Despite the tremendous potential of open-source GIS data, we cannot use it safely and effectively without appropriate open data governance. The enforcement of regulations such as the General Data Protection Regulation (GDPR) and the California Consumer Privacy Act (CCPA), which emphasize data security and carry substantial fines for non-compliance, has not only raised awareness in the realm of data protection but has also indirectly influenced geospatial preparedness. Most countries are putting open data initiatives in place, with federal governments having to make public data available in machine-readable format in the public domain. However, these initiatives fail to address the use of geospatial data and information, leaving a gap the policymakers must address to ensure open data governance and leverage the full potential open-source geospatial data for efficient geospatial services.

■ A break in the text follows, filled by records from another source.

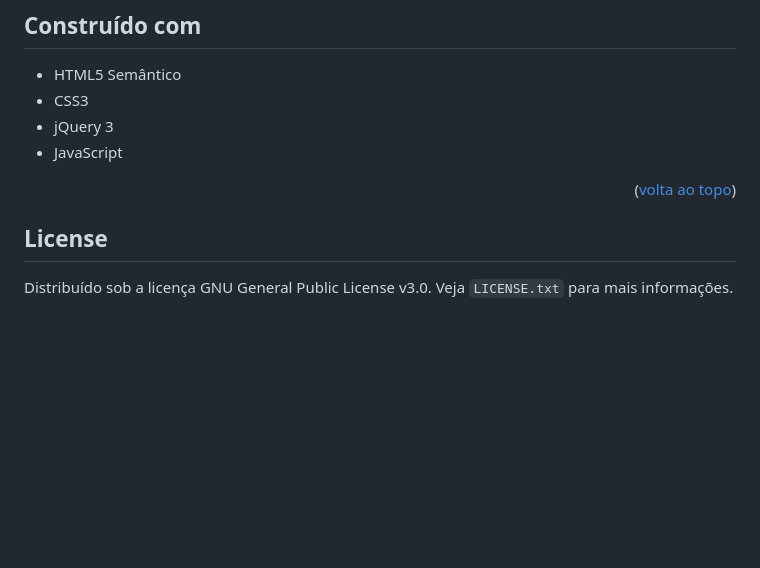
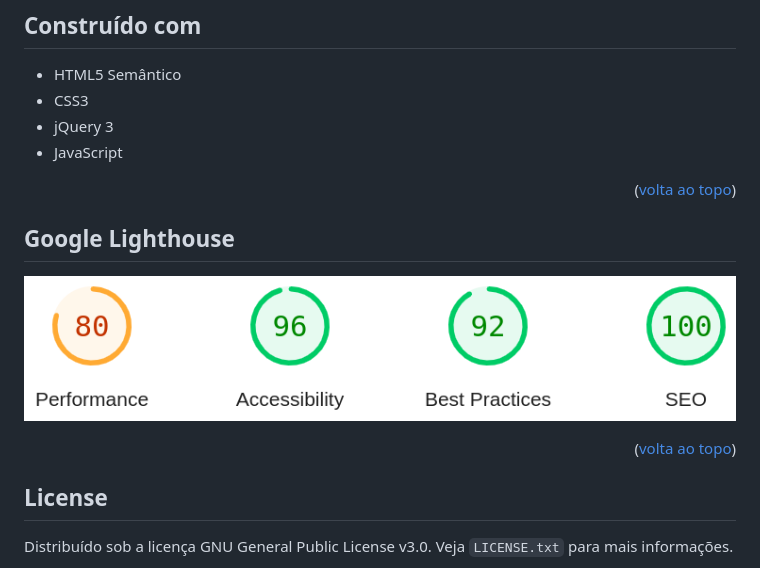
Before and after one commit to walissonaguirra/html5-e-css3-essentials, a Markdown page: README.md, the part around the change. Drawn GitHub-style; pictures changed too: google-lighthouse-print.png (added); blank space fills up the shorter version.

Commit message:
add: Google Lighthouse Print

```diff
--- a/README.md
+++ b/README.md
@@ -18,6 +18,11 @@ Projeto prático HTML5 e CSS3 Essentials desenvolvido no curso da UpInside Trein
 
 <p align="right">(<a href="#-html5-e-css3-essentials">volta ao topo</a>)</p>
 
+<!-- Google Lighthouse -->
+## Google Lighthouse
+![Google Lighthouse](google-lighthouse-print.png)
+
+<p align="right">(<a href="#readme">volta ao topo</a>)</p>
 
 <!-- LICENSE -->
 ## License
```
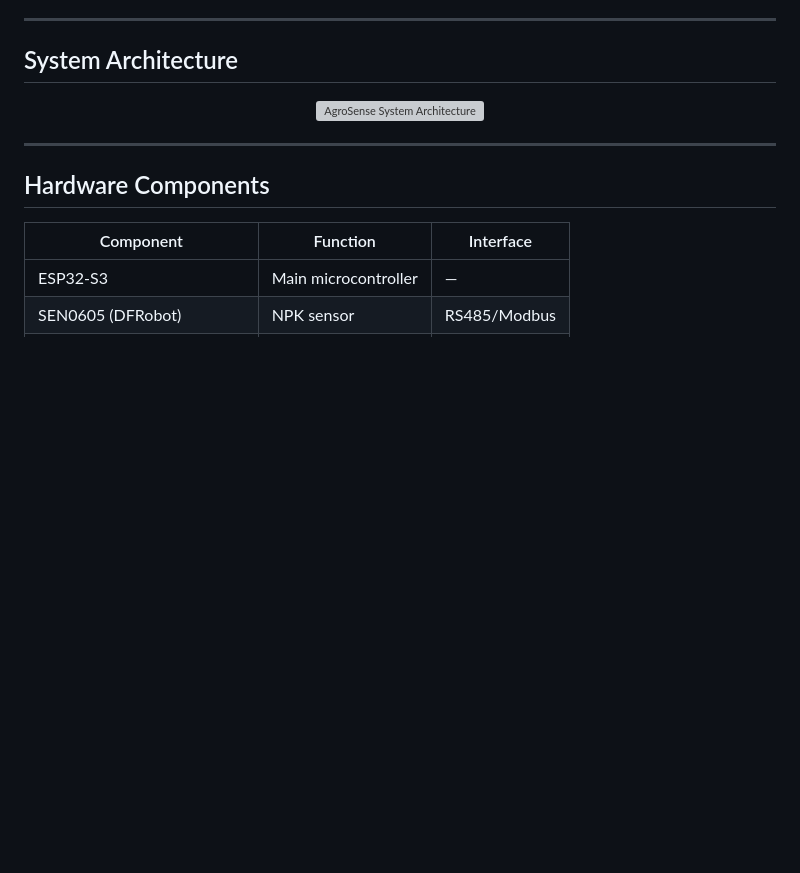
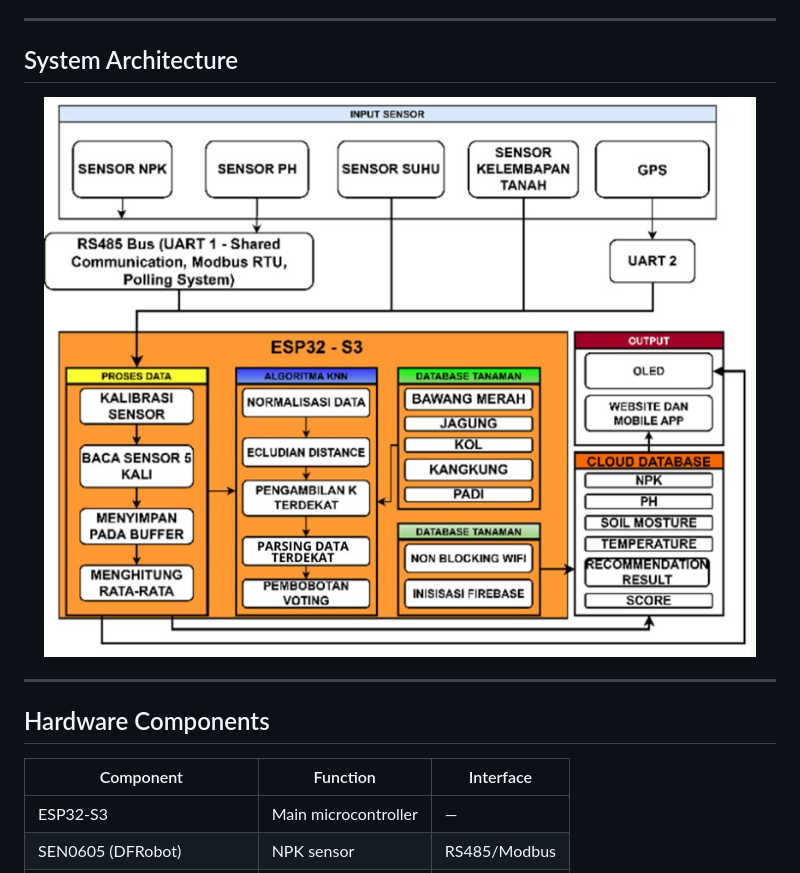
Before and after one commit to AdibTantowi/AgroSense, a Markdown page: readme.md, the part around the change. GitHub-like rendering; blank space fills up the shorter version; grey boxes are pictures that could not be loaded.

```diff
--- a/readme.md
+++ b/readme.md
@@ -46,7 +46,7 @@ Proyek ini dikerjakan sebagai Proyek Akhir D4 Teknik Elektronika, Politeknik Ele
 ## System Architecture
 
 <p align="center">
-  <img src="assets/AS.JPEG" alt="AgroSense System Architecture" width="100%">
+  <img src="assets/AS.jpeg" alt="AgroSense System Architecture" width="100%">
 </p>
 
 ---
```
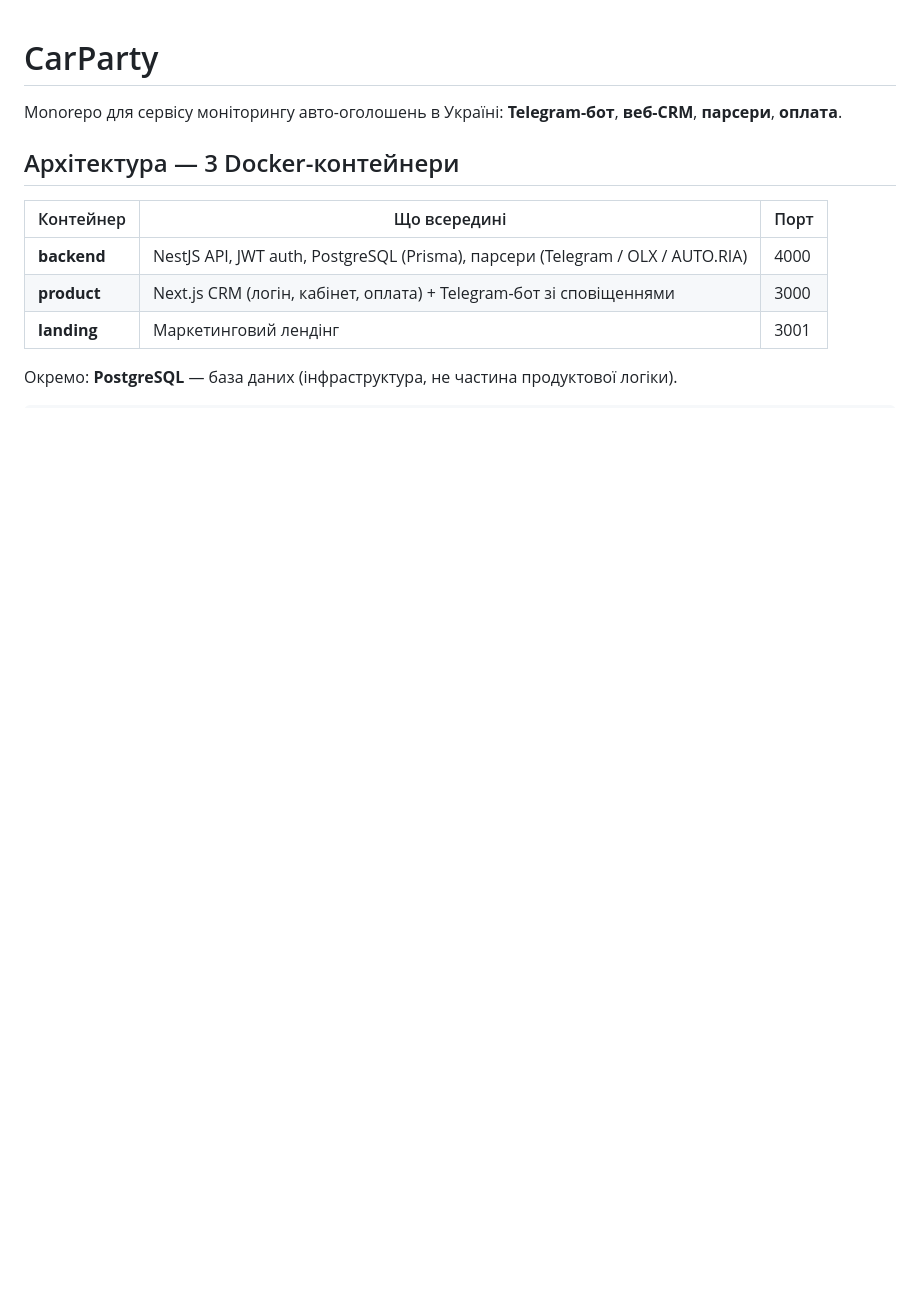
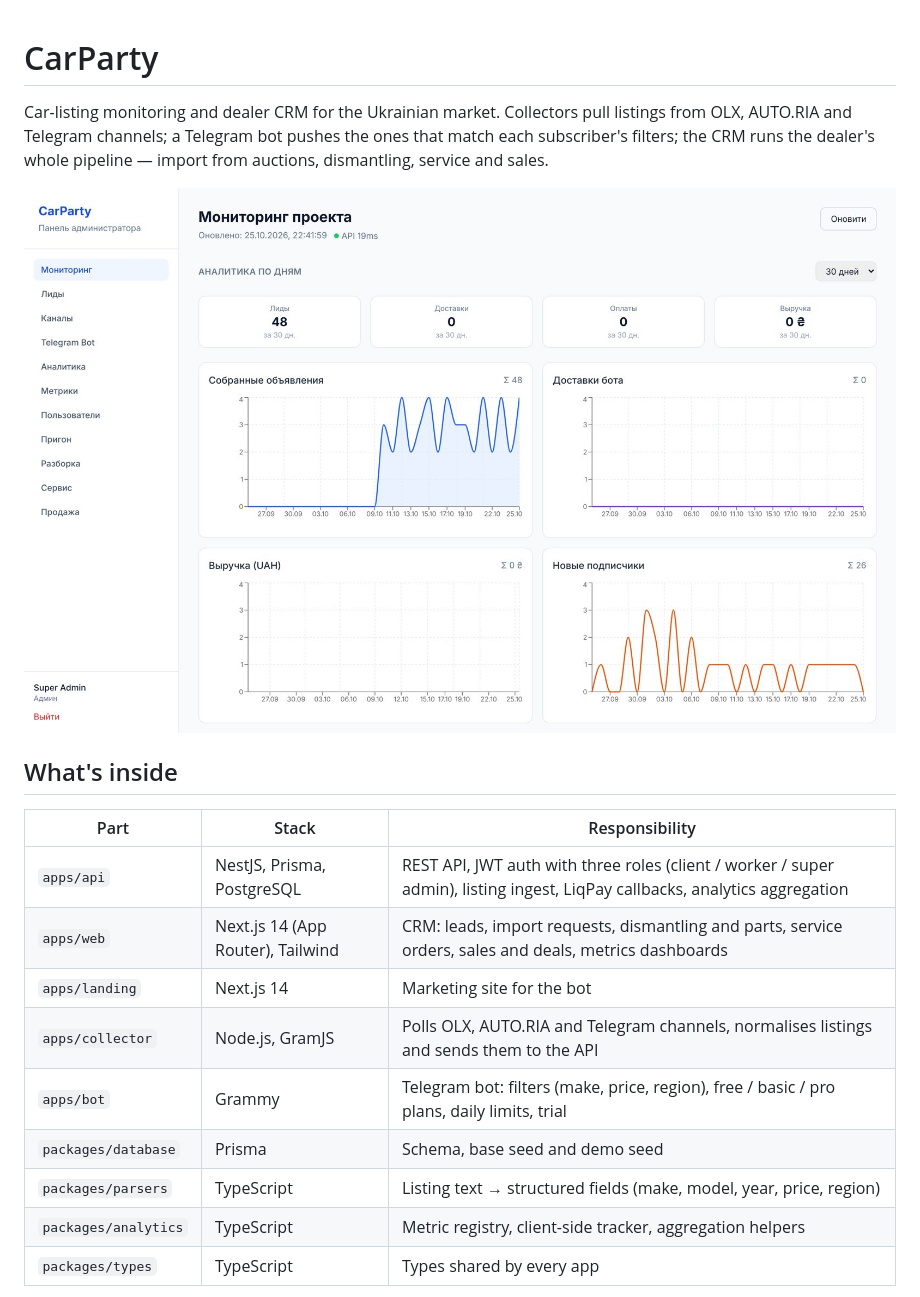
Before and after one commit to JustiS-V/carparty, a Markdown page: README.md, the part around one of its changes. GitHub-like rendering; pictures changed too: docs/screenshots/admin-dashboard.jpg (added); blank space fills up the shorter version.

```diff
--- a/README.md
+++ b/README.md
@@ -1,14 +1,20 @@
 # CarParty
 
-Monorepo для сервісу моніторингу авто-оголошень в Україні: **Telegram-бот**, **веб-CRM**, **парсери**, **оплата**.
+Car-listing monitoring and dealer CRM for the Ukrainian market. Collectors pull listings from OLX, AUTO.RIA and Telegram channels; a Telegram bot pushes the ones that match each subscriber's filters; the CRM runs the dealer's whole pipeline — import from auctions, dismantling, service and sales.
 
-## Архітектура — 3 Docker-контейнери
+![Admin dashboard](docs/screenshots/admin-dashboard.jpg)
 
-| Контейнер | Що всередині | Порт |
-|-----------|--------------|------|
-| **backend** | NestJS API, JWT auth, PostgreSQL (Prisma), парсери (Telegram / OLX / AUTO.RIA) | 4000 |
-| **product** | Next.js CRM (логін, кабінет, оплата) + Telegram-бот зі сповіщеннями | 3000 |
-| **landing** | Маркетинговий лендінг | 3001 |
+## What's inside
 
-Окремо: **PostgreSQL** — база даних (інфраструктура, не частина продуктової логіки).
+| Part | Stack | Responsibility |
+|------|-------|----------------|
+| `apps/api` | NestJS, Prisma, PostgreSQL | REST API, JWT auth with three roles (client / worker / super admin), listing ingest, LiqPay callbacks, analytics aggregation |
+| `apps/web` | Next.js 14 (App Router), Tailwind | CRM: leads, import requests, dismantling and parts, service orders, sales and deals, metrics dashboards |
+| `apps/landing` | Next.js 14 | Marketing site for the bot |
+| `apps/collector` | Node.js, GramJS | Polls OLX, AUTO.RIA and Telegram channels, normalises listings and sends them to the API |
+| `apps/bot` | Grammy | Telegram bot: filters (make, price, region), free / basic / pro plans, daily limits, trial |
+| `packages/database` | Prisma | Schema, base seed and demo seed |
+| `packages/parsers` | TypeScript | Listing text → structured fields (make, model, year, price, region) |
+| `packages/analytics` | TypeScript | Metric registry, client-side tracker, aggregation helpers |
+| `packages/types` | TypeScript | Types shared by every app |
 
```
Also changed, not shown: other parts of README.md (+50 -66 lines), docs/screenshots/landing.jpg (added), docs/screenshots/leads.jpg (added), docs/screenshots/metrics.jpg (added), docs/screenshots/telegram-bot.jpg (added), docs/screenshots/worker-tasks.jpg (added), 10 other files.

Country like India has, over the past year, producing a rich base of map information and survey, has encapsulated into a Spatial Data Infrastructure (NSDI) to emphasis that Only through common conventions and technical agreements, standards, metadata definitions, network and access protocols will it be easily possible for the NSDI to come into existence.

How can Infosys BPM help?

Infosys BPM offers geospatial services that can help you leverage 20+ years of domain experience and a network of 30k+ global associates to address challenges like provisioning, outage, field/fleet operations, disaster, data quality, and so on. With services like GIS consulting, spatial data management, application support and maintenance, spatial data analysis, and program management, Infosys BPM can help you leverage the power of open-source GIS data and location intelligence to grow.

Recent Posts